Excerpts from a dataset:
┌──

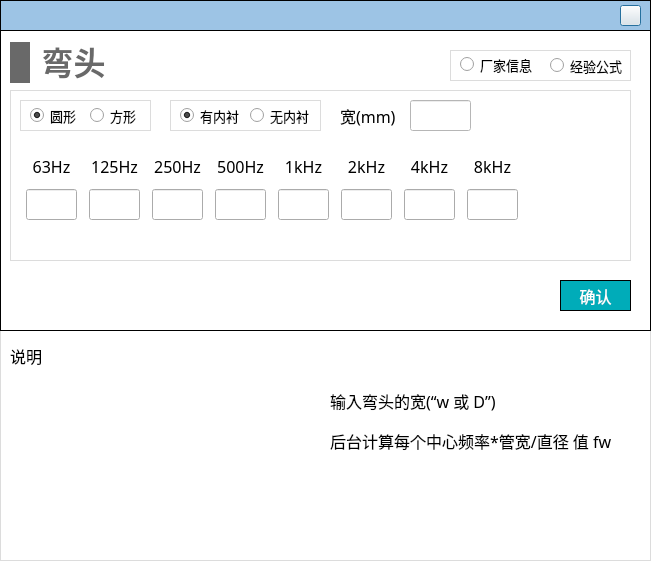
Old version of the form NoiseCalSoft/inputDialog/dialog_elbow.ui in the repository haobana/NoiCal.
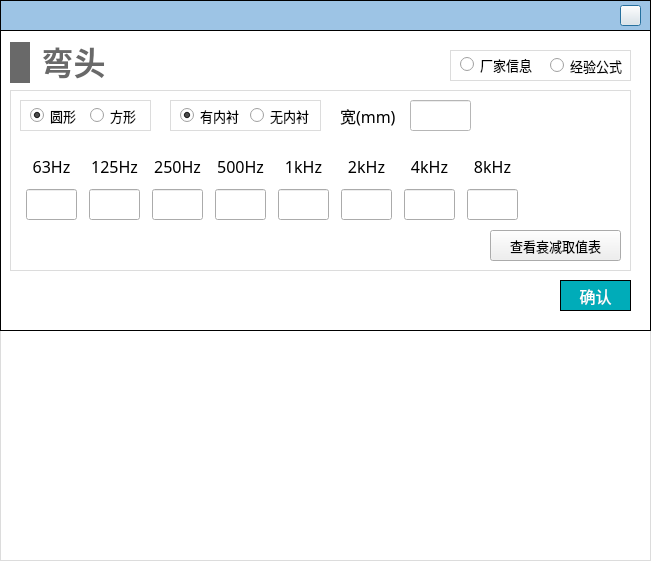
New version of the form. The open tabs and pages were chosen to show the change. Icons and pictures are not drawn.

```diff
--- a/NoiseCalSoft/inputDialog/dialog_elbow.ui
+++ b/NoiseCalSoft/inputDialog/dialog_elbow.ui
@@ -85,7 +85,7 @@
     </size>
    </property>
    <property name="styleSheet">
-    <string notr="true">background-color: rgb(255, 255, 255);</string>
+    <string notr="true"/>
    </property>
    <property name="currentIndex">
     <number>1</number>
@@ -112,35 +112,17 @@
 border: 1px solid #DCDCDC;
 }</string>
      </property>
-     <widget class="QLabel" name="label_6">
+     <widget class="QLabel" name="label_3">
       <property name="geometry">
        <rect>
         <x>10</x>
-        <y>10</y>
-        <width>41</width>
-        <height>31</height>
-       </rect>
-      </property>
-      <property name="font">
-       <font>
-        <pointsize>12</pointsize>
-       </font>
-      </property>
-      <property name="text">
-       <string>说明</string>
-      </property>
-     </widget>
-     <widget class="QLabel" name="label_12">
-      <property name="geometry">
-       <rect>
-        <x>10</x>
-        <y>70</y>
-        <width>261</width>
-        <height>91</height>
+        <y>30</y>
+        <width>611</width>
+        <height>121</height>
        </rect>
       </property>
       <property name="styleSheet">
-       <string notr="true">border-image: url(:/images/image/rect_elbow.jpg);</string>
+       <string notr="true">border-image: url(:/images/image/elbow_descri.png);</string>
       </property>
       <property name="text">
        <string/>
@@ -187,6 +169,12 @@
     </widget>
    </widget>
    <widget class="QWidget" name="page_rect_descri">
+    <property name="styleSheet">
+     <string notr="true">#page_rect_descri
+{
+    background-color: rgb(255, 255, 255);
+}</string>
+    </property>
     <widget class="QWidget" name="widget_9" native="true">
      <property name="geometry">
       <rect>
@@ -208,77 +196,20 @@
 border: 1px solid #DCDCDC;
 }</string>
      </property>
-     <widget class="QLabel" name="label_8">
-      <property name="geometry">
-       <rect>
-        <x>10</x>
-        <y>10</y>
-        <width>41</width>
-        <height>31</height>
-       </rect>
-      </property>
-      <property name="font">
-       <font>
-        <family>黑体</family>
-        <pointsize>12</pointsize>
-       </font>
-      </property>
-      <property name="text">
-       <string>说明</string>
-      </property>
-     </widget>
-     <widget class="QLabel" name="label_9">
-      <property name="geometry">
-       <rect>
-        <x>10</x>
-        <y>70</y>
-        <width>261</width>
-        <height>91</height>
-       </rect>
-      </property>
-      <property name="styleSheet">
-       <string notr="true">border-image: url(:/images/image/rect_elbow.jpg);</string>
-      </property>
-      <property name="text">
-       <string/>
-      </property>
-     </widget>
      <widget class="QLabel" name="label_4">
       <property name="geometry">
        <rect>
-        <x>330</x>
-        <y>90</y>
-        <width>291</width>
-        <height>41</height>
+        <x>10</x>
+        <y>30</y>
+        <width>611</width>
+        <height>121</height>
        </rect>
       </property>
-      <property name="font">
-       <font>
-        <family>黑体</family>
-        <pointsize>12</pointsize>
-       </font>
+      <property name="styleSheet">
+       <string notr="true">border-image: url(:/images/image/elbow_descri.png);</string>
       </property>
       <property name="text">
-       <string>后台计算每个中心频率*管宽/直径 值 fw</string>
-      </property>
-     </widget>
-     <widget class="QLabel" name="label_3">
-      <property name="geometry">
-       <rect>
-        <x>330</x>
-        <y>50</y>
-        <width>201</width>
-        <height>41</height>
-       </rect>
-      </property>
-      <property name="font">
-       <font>
-        <family>黑体</family>
-        <pointsize>12</pointsize>
-       </font>
-      </property>
-      <property name="text">
-       <string>输入弯头的宽(“w 或 D”)</string>
+       <string/>
       </property>
      </widget>
     </widget>
@@ -311,7 +242,7 @@
       <x>10</x>
       <y>60</y>
       <width>621</width>
-      <height>171</height>
+      <height>181</height>
      </rect>
     </property>
     <property name="font">
@@ -1120,6 +1051,25 @@
       </item>
      </layout>
     </widget>
+    <widget class="QPushButton" name="pushButton">
+     <property name="geometry">
+      <rect>
+       <x>480</x>
+       <y>140</y>
+       <width>131</width>
+       <height>31</height>
+      </rect>
+     </property>
+     <property name="font">
+      <font>
+       <family>黑体</family>
+       <pointsize>10</pointsize>
+      </font>
+     </property>
+     <property name="text">
+      <string>查看衰减取值表</string>
+     </property>
+    </widget>
    </widget>
    <widget class="QPushButton" name="pushButton_confirm">
     <property name="geometry">
```
Left out of the diff: 48 changed lines with no effect on the pictures.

└──

▶ Your objective
Please give the entries above again exactly as written, leaving out any pictures.

▶ Your solution
Old version of the form NoiseCalSoft/inputDialog/dialog_elbow.ui in the repository haobana/NoiCal.
New version of the form. The open tabs and pages were chosen to show the change. Icons and pictures are not drawn.

```diff
--- a/NoiseCalSoft/inputDialog/dialog_elbow.ui
+++ b/NoiseCalSoft/inputDialog/dialog_elbow.ui
@@ -85,7 +85,7 @@
     </size>
    </property>
    <property name="styleSheet">
-    <string notr="true">background-color: rgb(255, 255, 255);</string>
+    <string notr="true"/>
    </property>
    <property name="currentIndex">
     <number>1</number>
@@ -112,35 +112,17 @@
 border: 1px solid #DCDCDC;
 }</string>
      </property>
-     <widget class="QLabel" name="label_6">
+     <widget class="QLabel" name="label_3">
       <property name="geometry">
        <rect>
         <x>10</x>
-        <y>10</y>
-        <width>41</width>
-        <height>31</height>
-       </rect>
-      </property>
-      <property name="font">
-       <font>
-        <pointsize>12</pointsize>
-       </font>
-      </property>
-      <property name="text">
-       <string>说明</string>
-      </property>
-     </widget>
-     <widget class="QLabel" name="label_12">
-      <property name="geometry">
-       <rect>
-        <x>10</x>
-        <y>70</y>
-        <width>261</width>
-        <height>91</height>
+        <y>30</y>
+        <width>611</width>
+        <height>121</height>
        </rect>
       </property>
       <property name="styleSheet">
-       <string notr="true">border-image: url(:/images/image/rect_elbow.jpg);</string>
+       <string notr="true">border-image: url(:/images/image/elbow_descri.png);</string>
       </property>
       <property name="text">
        <string/>
@@ -187,6 +169,12 @@
     </widget>
    </widget>
    <widget class="QWidget" name="page_rect_descri">
+    <property name="styleSheet">
+     <string notr="true">#page_rect_descri
+{
+    background-color: rgb(255, 255, 255);
+}</string>
+    </property>
     <widget class="QWidget" name="widget_9" native="true">
      <property name="geometry">
       <rect>
@@ -208,77 +196,20 @@
 border: 1px solid #DCDCDC;
 }</string>
      </property>
-     <widget class="QLabel" name="label_8">
-      <property name="geometry">
-       <rect>
-        <x>10</x>
-        <y>10</y>
-        <width>41</width>
-        <height>31</height>
-       </rect>
-      </property>
-      <property name="font">
-       <font>
-        <family>黑体</family>
-        <pointsize>12</pointsize>
-       </font>
-      </property>
-      <property name="text">
-       <string>说明</string>
-      </property>
-     </widget>
-     <widget class="QLabel" name="label_9">
-      <property name="geometry">
-       <rect>
-        <x>10</x>
-        <y>70</y>
-        <width>261</width>
-        <height>91</height>
-       </rect>
-      </property>
-      <property name="styleSheet">
-       <string notr="true">border-image: url(:/images/image/rect_elbow.jpg);</string>
-      </property>
-      <property name="text">
-       <string/>
-      </property>
-     </widget>
      <widget class="QLabel" name="label_4">
       <property name="geometry">
        <rect>
-        <x>330</x>
-        <y>90</y>
-        <width>291</width>
-        <height>41</height>
+        <x>10</x>
+        <y>30</y>
+        <width>611</width>
+        <height>121</height>
        </rect>
       </property>
-      <property name="font">
-       <font>
-        <family>黑体</family>
-        <pointsize>12</pointsize>
-       </font>
+      <property name="styleSheet">
+       <string notr="true">border-image: url(:/images/image/elbow_descri.png);</string>
       </property>
       <property name="text">
-       <string>后台计算每个中心频率*管宽/直径 值 fw</string>
-      </property>
-     </widget>
-     <widget class="QLabel" name="label_3">
-      <property name="geometry">
-       <rect>
-        <x>330</x>
-        <y>50</y>
-        <width>201</width>
-        <height>41</height>
-       </rect>
-      </property>
-      <property name="font">
-       <font>
-        <family>黑体</family>
-        <pointsize>12</pointsize>
-       </font>
-      </property>
-      <property name="text">
-       <string>输入弯头的宽(“w 或 D”)</string>
+       <string/>
       </property>
      </widget>
     </widget>
@@ -311,7 +242,7 @@
       <x>10</x>
       <y>60</y>
       <width>621</width>
-      <height>171</height>
+      <height>181</height>
      </rect>
     </property>
     <property name="font">
@@ -1120,6 +1051,25 @@
       </item>
      </layout>
     </widget>
+    <widget class="QPushButton" name="pushButton">
+     <property name="geometry">
+      <rect>
+       <x>480</x>
+       <y>140</y>
+       <width>131</width>
+       <height>31</height>
+      </rect>
+     </property>
+     <property name="font">
+      <font>
+       <family>黑体</family>
+       <pointsize>10</pointsize>
+      </font>
+     </property>
+     <property name="text">
+      <string>查看衰减取值表</string>
+     </property>
+    </widget>
    </widget>
    <widget class="QPushButton" name="pushButton_confirm">
     <property name="geometry">
```
Left out of the diff: 48 changed lines with no effect on the pictures.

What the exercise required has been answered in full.